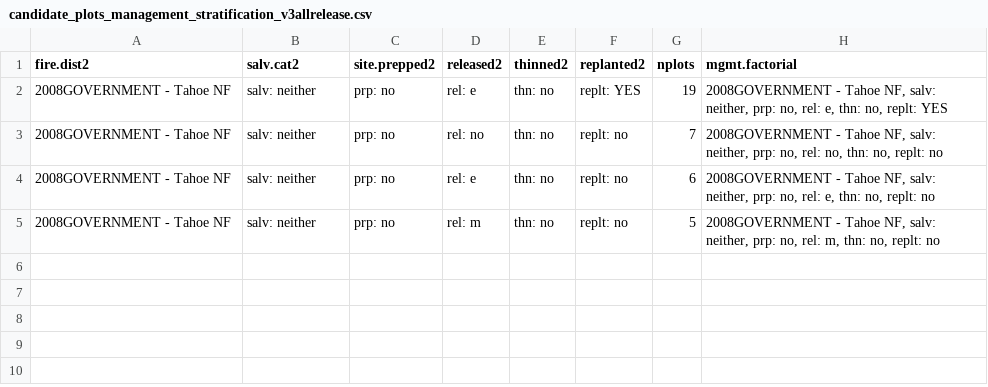
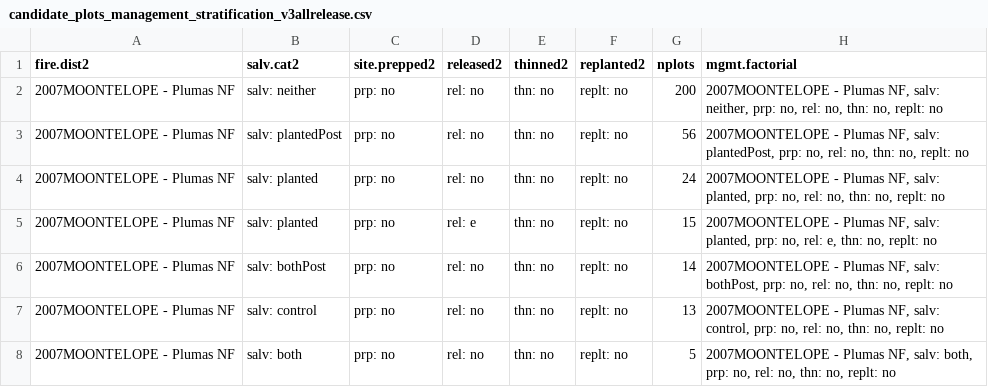
Before and after one commit to LatimerLab/postfire-management, a CSV file: data/site-selection/output/candidate-plots/candidate_plots_management_stratification_v3allrelease.csv, drawn as a sheet.

Commit message:
Moontelope v2 plot selection; exclude already-surveyed plots

```diff
--- a/data/site-selection/output/candidate-plots/candidate_plots_management_stratification_v3allrelease.csv
+++ b/data/site-selection/output/candidate-plots/candidate_plots_management_stratification_v3allrelease.csv
@@ -1,5 +1,8 @@
 "fire.dist2","salv.cat2","site.prepped2","released2","thinned2","replanted2","nplots","mgmt.factorial"
-"2008GOVERNMENT - Tahoe NF","salv: neither","prp: no","rel: e","thn: no","replt: YES",19,"2008GOVERNMENT - Tahoe NF, salv: neither, prp: no, rel: e, thn: no, replt: YES"
-"2008GOVERNMENT - Tahoe NF","salv: neither","prp: no","rel: no","thn: no","replt: no",7,"2008GOVERNMENT - Tahoe NF, salv: neither, prp: no, rel: no, thn: no, replt: no"
-"2008GOVERNMENT - Tahoe NF","salv: neither","prp: no","rel: e","thn: no","replt: no",6,"2008GOVERNMENT - Tahoe NF, salv: neither, prp: no, rel: e, thn: no, replt: no"
-"2008GOVERNMENT - Tahoe NF","salv: neither","prp: no","rel: m","thn: no","replt: no",5,"2008GOVERNMENT - Tahoe NF, salv: neither, prp: no, rel: m, thn: no, replt: no"
+"2007MOONTELOPE - Plumas NF","salv: neither","prp: no","rel: no","thn: no","replt: no",200,"2007MOONTELOPE - Plumas NF, salv: neither, prp: no, rel: no, thn: no, replt: no"
+"2007MOONTELOPE - Plumas NF","salv: plantedPost","prp: no","rel: no","thn: no","replt: no",56,"2007MOONTELOPE - Plumas NF, salv: plantedPost, prp: no, rel: no, thn: no, replt: no"
+"2007MOONTELOPE - Plumas NF","salv: planted","prp: no","rel: no","thn: no","replt: no",24,"2007MOONTELOPE - Plumas NF, salv: planted, prp: no, rel: no, thn: no, replt: no"
+"2007MOONTELOPE - Plumas NF","salv: planted","prp: no","rel: e","thn: no","replt: no",15,"2007MOONTELOPE - Plumas NF, salv: planted, prp: no, rel: e, thn: no, replt: no"
+"2007MOONTELOPE - Plumas NF","salv: bothPost","prp: no","rel: no","thn: no","replt: no",14,"2007MOONTELOPE - Plumas NF, salv: bothPost, prp: no, rel: no, thn: no, replt: no"
+"2007MOONTELOPE - Plumas NF","salv: control","prp: no","rel: no","thn: no","replt: no",13,"2007MOONTELOPE - Plumas NF, salv: control, prp: no, rel: no, thn: no, replt: no"
+"2007MOONTELOPE - Plumas NF","salv: both","prp: no","rel: no","thn: no","replt: no",5,"2007MOONTELOPE - Plumas NF, salv: both, prp: no, rel: no, thn: no, replt: no"
```
Also changed, not shown: 25 other files.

○ ○ ○

● What you will do: From the first line to the last, set down the data exactly, without the pictures.

● Exercise answer:
Before and after one commit to LatimerLab/postfire-management, a CSV file: data/site-selection/output/candidate-plots/candidate_plots_management_stratification_v3allrelease.csv, drawn as a sheet.

Commit message:
Moontelope v2 plot selection; exclude already-surveyed plots

```diff
--- a/data/site-selection/output/candidate-plots/candidate_plots_management_stratification_v3allrelease.csv
+++ b/data/site-selection/output/candidate-plots/candidate_plots_management_stratification_v3allrelease.csv
@@ -1,5 +1,8 @@
 "fire.dist2","salv.cat2","site.prepped2","released2","thinned2","replanted2","nplots","mgmt.factorial"
-"2008GOVERNMENT - Tahoe NF","salv: neither","prp: no","rel: e","thn: no","replt: YES",19,"2008GOVERNMENT - Tahoe NF, salv: neither, prp: no, rel: e, thn: no, replt: YES"
-"2008GOVERNMENT - Tahoe NF","salv: neither","prp: no","rel: no","thn: no","replt: no",7,"2008GOVERNMENT - Tahoe NF, salv: neither, prp: no, rel: no, thn: no, replt: no"
-"2008GOVERNMENT - Tahoe NF","salv: neither","prp: no","rel: e","thn: no","replt: no",6,"2008GOVERNMENT - Tahoe NF, salv: neither, prp: no, rel: e, thn: no, replt: no"
-"2008GOVERNMENT - Tahoe NF","salv: neither","prp: no","rel: m","thn: no","replt: no",5,"2008GOVERNMENT - Tahoe NF, salv: neither, prp: no, rel: m, thn: no, replt: no"
+"2007MOONTELOPE - Plumas NF","salv: neither","prp: no","rel: no","thn: no","replt: no",200,"2007MOONTELOPE - Plumas NF, salv: neither, prp: no, rel: no, thn: no, replt: no"
+"2007MOONTELOPE - Plumas NF","salv: plantedPost","prp: no","rel: no","thn: no","replt: no",56,"2007MOONTELOPE - Plumas NF, salv: plantedPost, prp: no, rel: no, thn: no, replt: no"
+"2007MOONTELOPE - Plumas NF","salv: planted","prp: no","rel: no","thn: no","replt: no",24,"2007MOONTELOPE - Plumas NF, salv: planted, prp: no, rel: no, thn: no, replt: no"
+"2007MOONTELOPE - Plumas NF","salv: planted","prp: no","rel: e","thn: no","replt: no",15,"2007MOONTELOPE - Plumas NF, salv: planted, prp: no, rel: e, thn: no, replt: no"
+"2007MOONTELOPE - Plumas NF","salv: bothPost","prp: no","rel: no","thn: no","replt: no",14,"2007MOONTELOPE - Plumas NF, salv: bothPost, prp: no, rel: no, thn: no, replt: no"
+"2007MOONTELOPE - Plumas NF","salv: control","prp: no","rel: no","thn: no","replt: no",13,"2007MOONTELOPE - Plumas NF, salv: control, prp: no, rel: no, thn: no, replt: no"
+"2007MOONTELOPE - Plumas NF","salv: both","prp: no","rel: no","thn: no","replt: no",5,"2007MOONTELOPE - Plumas NF, salv: both, prp: no, rel: no, thn: no, replt: no"
```
Also changed, not shown: 25 other files.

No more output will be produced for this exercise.